Today’s post could also be titled serendipity. It’s one of those “things.” It all starts with one of modern Lit’s most fabled names: Harper Lee. In case you’ve been out of the loop of 20th century American Fiction/ Southern Fiction, Ms. Lee is the reclusive author of To Kill a Mockingbird. Other than a few essays and articles, that’s it. No other works. Do not be fooled though. She is the recipient of:
Pulitzer Prize (1961)
Brotherhood Award of the National Conference of Christians and Jews (1961)
Alabama Library Association Award (1961)
Bestsellers Paperback of the Year Award (1962)
Member, National Council on the Arts (1966)
Best Novel of the Century, Library Journal (1999)
Alabama Humanities Award (2002)
ATTY Award, Spector Gadon & Rosen Foundation (2005)
Los Angeles Public Library Literary Award (2005)
Honorary degree, University of Notre Dame (2006)
American Academy of Arts and Letters (2007)
Presidential Medal of Freedom (2007)
Ms. Lee chooses to live quietly, almost never making a public appearance, and by all accounts enjoying life at home and in the company of a small, trusted group of friends. She is in her 80’s.
The next character in today’s tale is Fannie Flagg. A more recent entry into Southern Lit, her most famous novel is Fried Green Tomatoes. She was privileged to cross paths with Ms. Lee in NYC of all places as she was working on that novel. After receiving encouragement from Ms. Lee, she kept on working, revising, and eventually got the work published. After publication, her editor called with news that there was a new quote for the book jacket:
Flagg’s editor called her one day to say they had received the first quote for book’s dust jacket. She read it to her over the phone: “Idgie Threadegoode is a true original. Huckleberry Finn would have tried to marry her.”
“Well, that’s very generous, loving, and kind,” Flagg remembers saying. “Who is it from, a relative of yours?” No, it was from Harper Lee.
“She was an angel to me twice,” Flagg said. “Meeting her was the most wonderful thing that ever happened to me, I admire her dignity, her incredible mind, and talent.”
(click HERE for the full article)
So, there is a past between these two authors. There is shared history growing up in Alabama. There is something else.
Ms. Flagg was announced as the winner of this year’s Harper Lee award, given by the Alabama Writers Symposium. This award is intended to recognize:
the lifetime achievement of a writer who was born in Alabama or whose literary career developed in the state. The recipient is selected through a process coordinated by the Alabama Writers’ Forum, a statewide literary arts organization founded in appreciation of Alabama’s strong literary heritage with a commitment to its continuation. The Forum is funded by the Alabama State Council on the Arts.

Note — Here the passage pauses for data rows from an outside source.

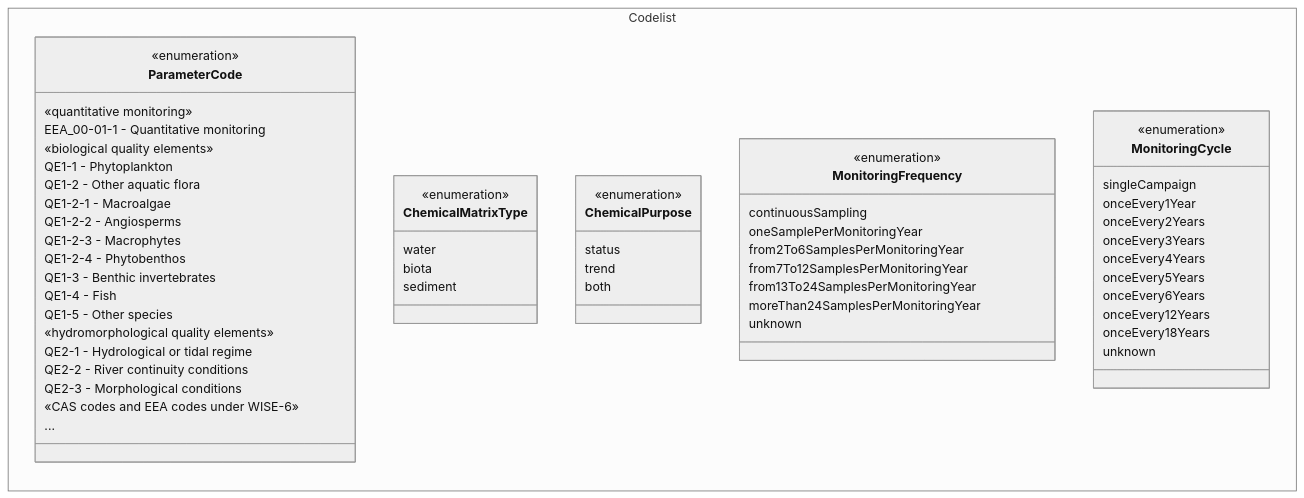
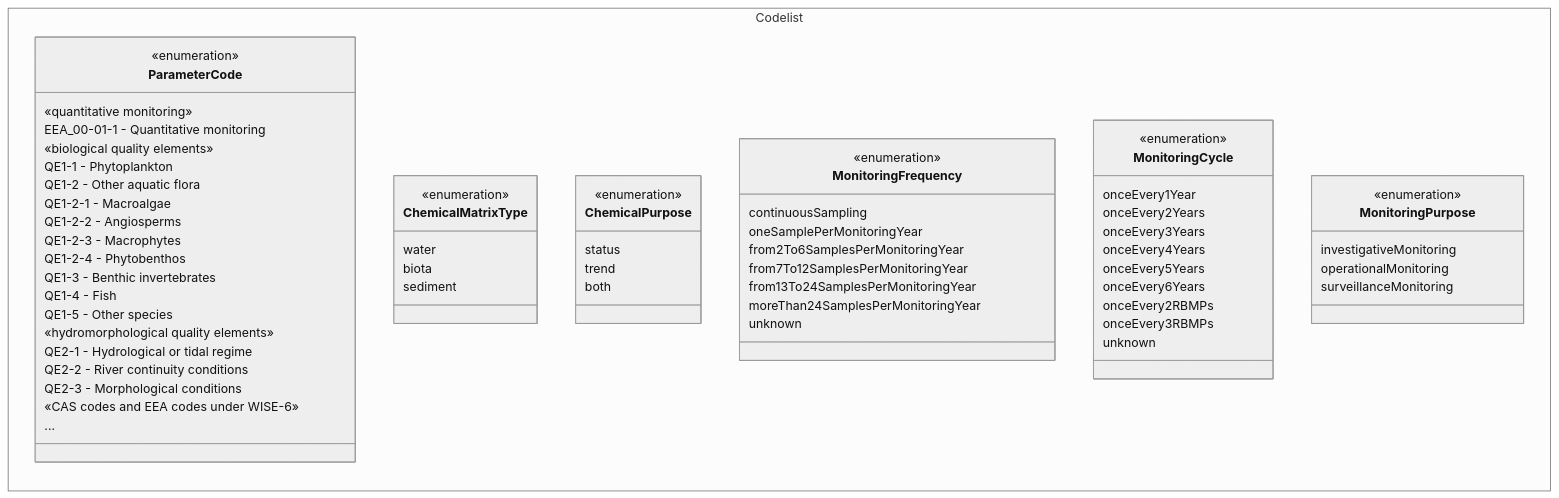
Before and after one commit to eeadata/WISE.WFD.Documentation: the diagram in docs/DataModelReview/mmd/Monitoring_4thCycle_Codelists_ClassDiagram.mmd, drawn with Mermaid. The commit also changed 4 other files, not shown here.

```diff
--- a/docs/DataModelReview/mmd/Monitoring_4thCycle_Codelists_ClassDiagram.mmd
+++ b/docs/DataModelReview/mmd/Monitoring_4thCycle_Codelists_ClassDiagram.mmd
@@ -1,69 +1,75 @@
 %%{init: {'theme': 'neutral'}}%%
 classDiagram
 direction LR
 namespace Codelist{
 class ParameterCode{
   <<enumeration>>
 
   «quantitative monitoring»
   EEA_00-01-1 - Quantitative monitoring
 
   «biological quality elements»
   QE1-1 - Phytoplankton
   QE1-2 - Other aquatic flora
   QE1-2-1 - Macroalgae
   QE1-2-2 - Angiosperms
   QE1-2-3 - Macrophytes
   QE1-2-4 - Phytobenthos
   QE1-3 - Benthic invertebrates
   QE1-4 - Fish
   QE1-5 - Other species
 
   «hydromorphological quality elements»
   QE2-1 - Hydrological or tidal regime
   QE2-2 - River continuity conditions
   QE2-3 - Morphological conditions
 
   «CAS codes and EEA codes under WISE-6»
   ...
 }
 
 class ChemicalMatrixType{
     <<enumeration>>
     water
     biota
     sediment
     }
 
 class ChemicalPurpose{
     <<enumeration>>
     status
     trend
     both
     }   
 
 class MonitoringFrequency{
     <<enumeration>>
     continuousSampling
     oneSamplePerMonitoringYear
     from2To6SamplesPerMonitoringYear
     from7To12SamplesPerMonitoringYear
     from13To24SamplesPerMonitoringYear
     moreThan24SamplesPerMonitoringYear
     unknown
     }   
 
 class MonitoringCycle{
     <<enumeration>>
-    singleCampaign
     onceEvery1Year
     onceEvery2Years
     onceEvery3Years
     onceEvery4Years
     onceEvery5Years
     onceEvery6Years
-    onceEvery12Years
-    onceEvery18Years
+    onceEvery2RBMPs
+    onceEvery3RBMPs
     unknown
     }   
+
+class MonitoringPurpose{
+    <<enumeration>>
+    investigativeMonitoring
+    operationalMonitoring
+    surveillanceMonitoring
+    }       
 }
```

The recipient of the annual award must be a writer of national reputation whose work has been recognized by critics, publishers and editors as clearly superior. Evidence of such may be publications in major magazines and literary journals and books published with major houses or reputable smaller literary presses. In addition, the recipient should have received awards, prizes and other accolades from recognized experts in the field of literary arts. Those eligible for consideration are native Alabamians whose literary careers have developed in Alabama or elsewhere or those not originally from Alabama whose literary careers have developed in Alabama. Only living writers are eligible. This annual award includes a $5,000 cash prize and The Clock Tower Bronze by Frank Fleming. This award is funded by George F. Landegger.
Well. As if that weren’t enough, Ms. Lee attended the award ceremony. Can you imagine being nominated for an award given in your home state (and the subject of many of your works) , named after one of your idols, AND getting to receive it while she makes one of her rare appearances?!?! It gets better. Ms. Lee also received a Harper Lee award this year. If you click on the link here, you can read the whole story. It brought a tear to my eye.